=== EXTRACTED INFORMATION ===

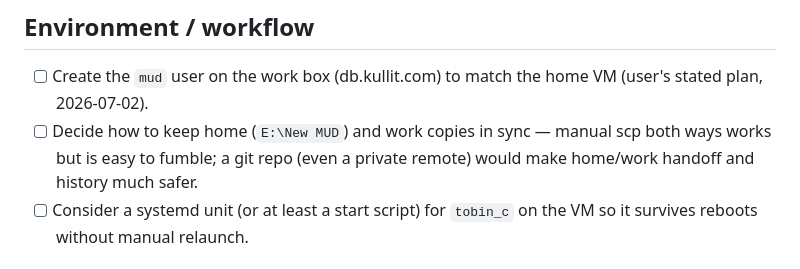
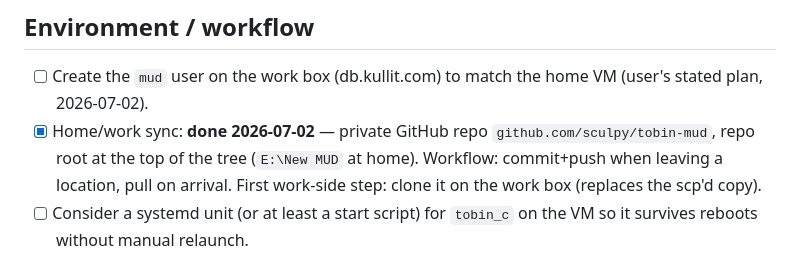
Before and after one commit to sculpy/TobinMUD, a Markdown page: c_port/TODO.md, the part around the change. Drawn GitHub-style.

Commit message:
TODO: home/work sync solved via private GitHub remote
Co-Authored-By: Claude Fable 5 <noreply@anthropic.com>

```diff
--- a/c_port/TODO.md
+++ b/c_port/TODO.md
@@ -19,9 +19,11 @@ here and log details there.
 
 - [ ] Create the `mud` user on the work box (db.kullit.com) to match the home
       VM (user's stated plan, 2026-07-02).
-- [ ] Decide how to keep home (`E:\New MUD`) and work copies in sync — manual
-      scp both ways works but is easy to fumble; a git repo (even a private
-      remote) would make home/work handoff and history much safer.
+- [x] Home/work sync: **done 2026-07-02** — private GitHub repo
+      `github.com/sculpy/tobin-mud`, repo root at the top of the tree
+      (`E:\New MUD` at home). Workflow: commit+push when leaving a location,
+      pull on arrival. First work-side step: clone it on the work box
+      (replaces the scp'd copy).
 - [ ] Consider a systemd unit (or at least a start script) for `tobin_c` on
       the VM so it survives reboots without manual relaunch.
 
```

===

### AIM OF THE EXERCISE
Each line in the entries above that includes the string "remote" adds to the count; state that count only.

### SOLUTION FOR THIS TASK
2